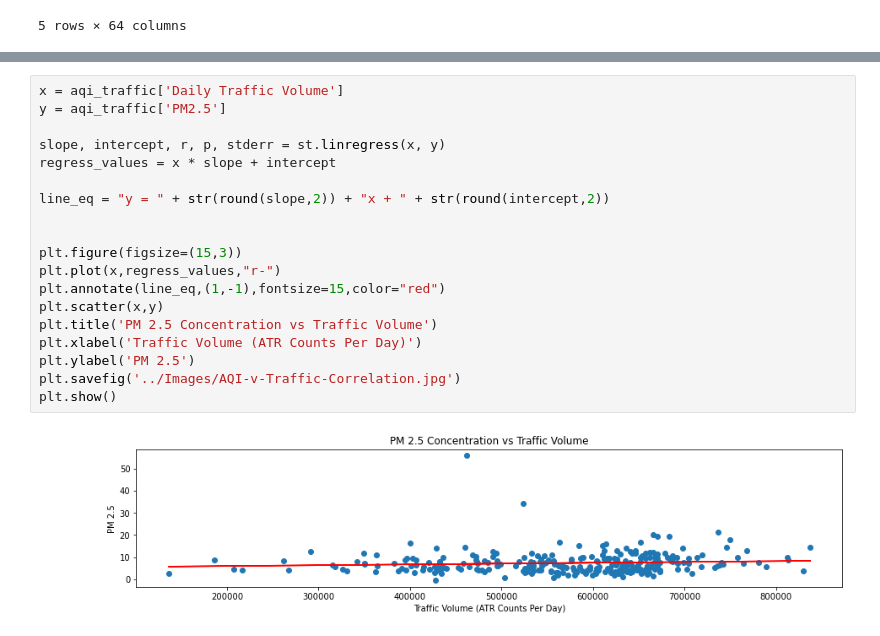
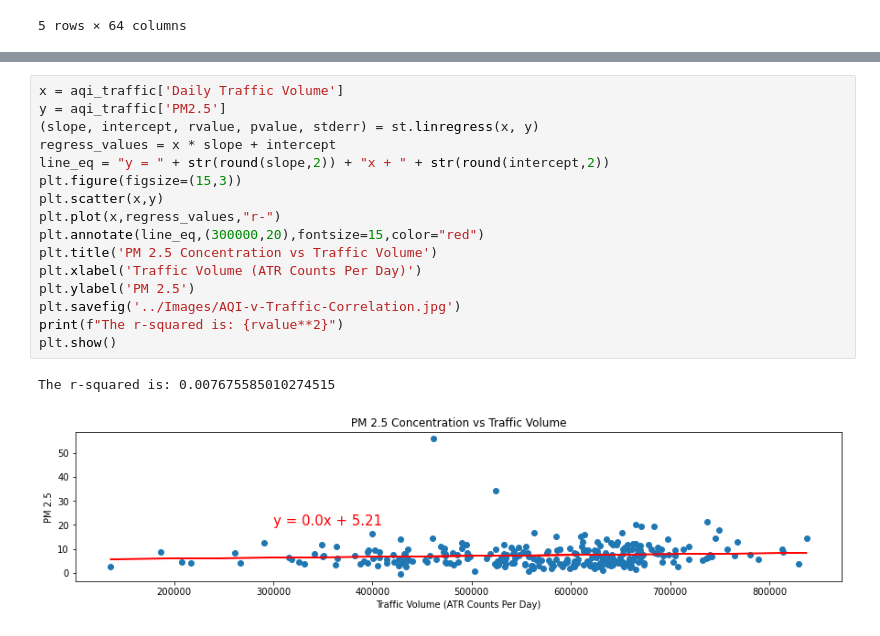
Before and after one commit to gonzaloreusch/Air-Quality, a Jupyter notebook: DataFrames/traffic.ipynb, the cells around one changed output, grey strips where cells are left out. Drawn from its saved outputs; the diff is of its cells as text.

```diff
--- a/DataFrames/traffic.ipynb
+++ b/DataFrames/traffic.ipynb
@@ -161,21 +161,19 @@ plt.show()
 # %%
 x = aqi_traffic['Daily Traffic Volume']
 y = aqi_traffic['PM2.5']
-
-slope, intercept, r, p, stderr = st.linregress(x, y)
+(slope, intercept, rvalue, pvalue, stderr) = st.linregress(x, y)
 regress_values = x * slope + intercept
-
 line_eq = "y = " + str(round(slope,2)) + "x + " + str(round(intercept,2))
-
-
 plt.figure(figsize=(15,3))
+plt.scatter(x,y)
 plt.plot(x,regress_values,"r-")
-plt.annotate(line_eq,(1,-1),fontsize=15,color="red")
-plt.scatter(x,y)
+plt.annotate(line_eq,(300000,20),fontsize=15,color="red")
 plt.title('PM 2.5 Concentration vs Traffic Volume')
 plt.xlabel('Traffic Volume (ATR Counts Per Day)')
 plt.ylabel('PM 2.5')
 plt.savefig('../Images/AQI-v-Traffic-Correlation.jpg')
+print(f"The r-squared is: {rvalue**2}")
 plt.show()
 # %% [output]
+The r-squared is: 0.007675585010274515
-[figure, old version]
+[figure, new version]
```
Also changed, not shown: parts of 2 cells of this notebook, 3 other files.
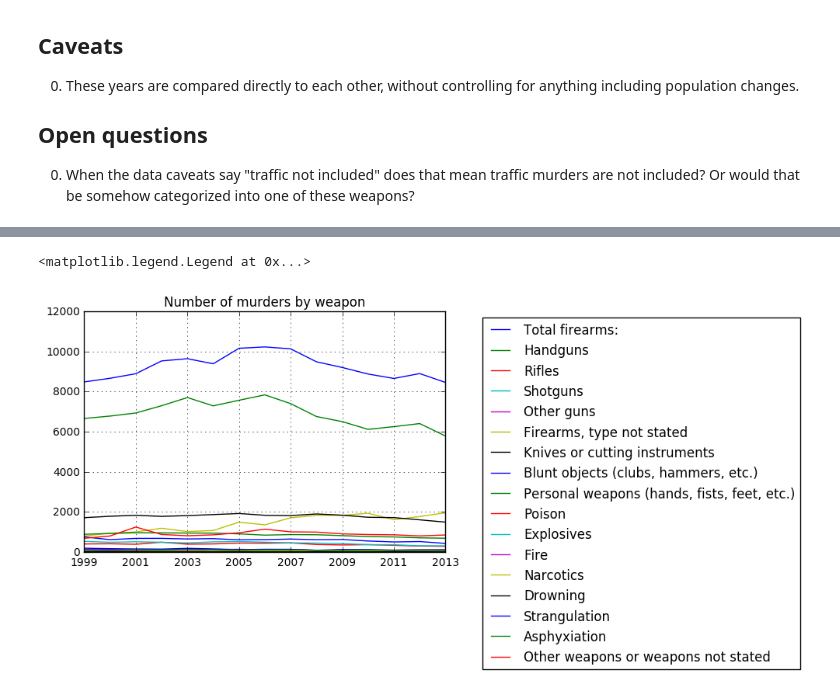
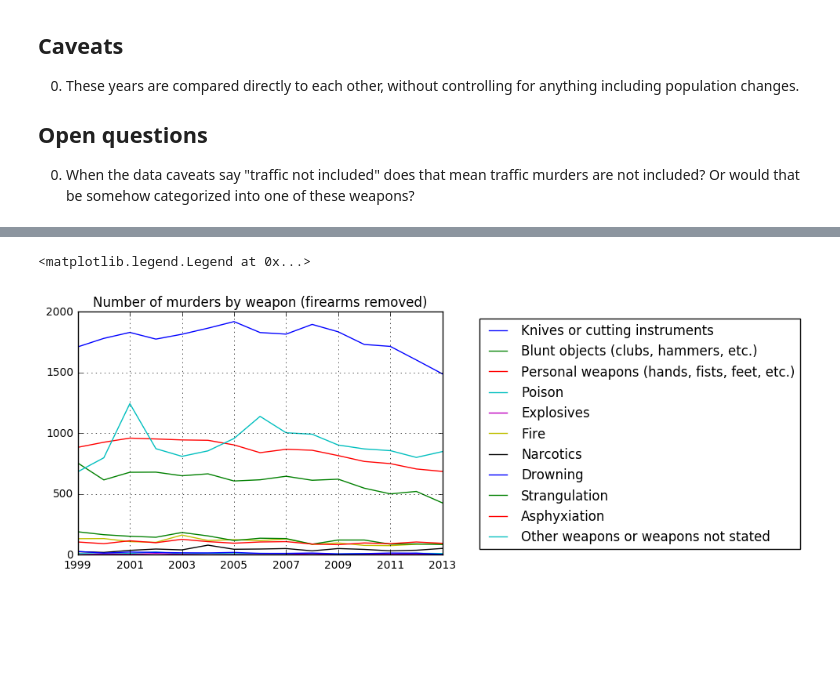
Before and after one commit to jeremiak/fbi-crime-data-explore, a Jupyter notebook: murder_weapons.ipynb, the cells around one changed output, grey strips where cells are left out. Drawn from its saved outputs; the diff is of its cells as text; code cells hidden in the pictures; blank space fills up the shorter version.

Commit message:
Include plot w/ no guns

```diff
--- a/murder_weapons.ipynb
+++ b/murder_weapons.ipynb
@@ -43,5 +47,6 @@ weapons_total = weapons_total.drop('Total', axis=1)
 # %%
-weapons_total.plot(grid=True, title='Number of murders by weapon').legend(bbox_to_anchor=(2, 1))
+no_guns = weapons_total.iloc[:,6:]
+no_guns.plot(grid=True, title='Number of murders by weapon (firearms removed)').legend(bbox_to_anchor=(2, 1))
 # %% [output]
 <matplotlib.legend.Legend at 0x...>
-[figure, old version]
+[figure, new version]
```
Also changed, not shown: parts of 1 cell of this notebook.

_ _ _

Retype the listing exactly. Skip every picture.

Before and after one commit to gonzaloreusch/Air-Quality, a Jupyter notebook: DataFrames/traffic.ipynb, the cells around one changed output, grey strips where cells are left out. Drawn from its saved outputs; the diff is of its cells as text.

```diff
--- a/DataFrames/traffic.ipynb
+++ b/DataFrames/traffic.ipynb
@@ -161,21 +161,19 @@ plt.show()
 # %%
 x = aqi_traffic['Daily Traffic Volume']
 y = aqi_traffic['PM2.5']
-
-slope, intercept, r, p, stderr = st.linregress(x, y)
+(slope, intercept, rvalue, pvalue, stderr) = st.linregress(x, y)
 regress_values = x * slope + intercept
-
 line_eq = "y = " + str(round(slope,2)) + "x + " + str(round(intercept,2))
-
-
 plt.figure(figsize=(15,3))
+plt.scatter(x,y)
 plt.plot(x,regress_values,"r-")
-plt.annotate(line_eq,(1,-1),fontsize=15,color="red")
-plt.scatter(x,y)
+plt.annotate(line_eq,(300000,20),fontsize=15,color="red")
 plt.title('PM 2.5 Concentration vs Traffic Volume')
 plt.xlabel('Traffic Volume (ATR Counts Per Day)')
 plt.ylabel('PM 2.5')
 plt.savefig('../Images/AQI-v-Traffic-Correlation.jpg')
+print(f"The r-squared is: {rvalue**2}")
 plt.show()
 # %% [output]
+The r-squared is: 0.007675585010274515
-[figure, old version]
+[figure, new version]
```
Also changed, not shown: parts of 2 cells of this notebook, 3 other files.
Before and after one commit to jeremiak/fbi-crime-data-explore, a Jupyter notebook: murder_weapons.ipynb, the cells around one changed output, grey strips where cells are left out. Drawn from its saved outputs; the diff is of its cells as text; code cells hidden in the pictures; blank space fills up the shorter version.

Commit message:
Include plot w/ no guns

```diff
--- a/murder_weapons.ipynb
+++ b/murder_weapons.ipynb
@@ -43,5 +47,6 @@ weapons_total = weapons_total.drop('Total', axis=1)
 # %%
-weapons_total.plot(grid=True, title='Number of murders by weapon').legend(bbox_to_anchor=(2, 1))
+no_guns = weapons_total.iloc[:,6:]
+no_guns.plot(grid=True, title='Number of murders by weapon (firearms removed)').legend(bbox_to_anchor=(2, 1))
 # %% [output]
 <matplotlib.legend.Legend at 0x...>
-[figure, old version]
+[figure, new version]
```
Also changed, not shown: parts of 1 cell of this notebook.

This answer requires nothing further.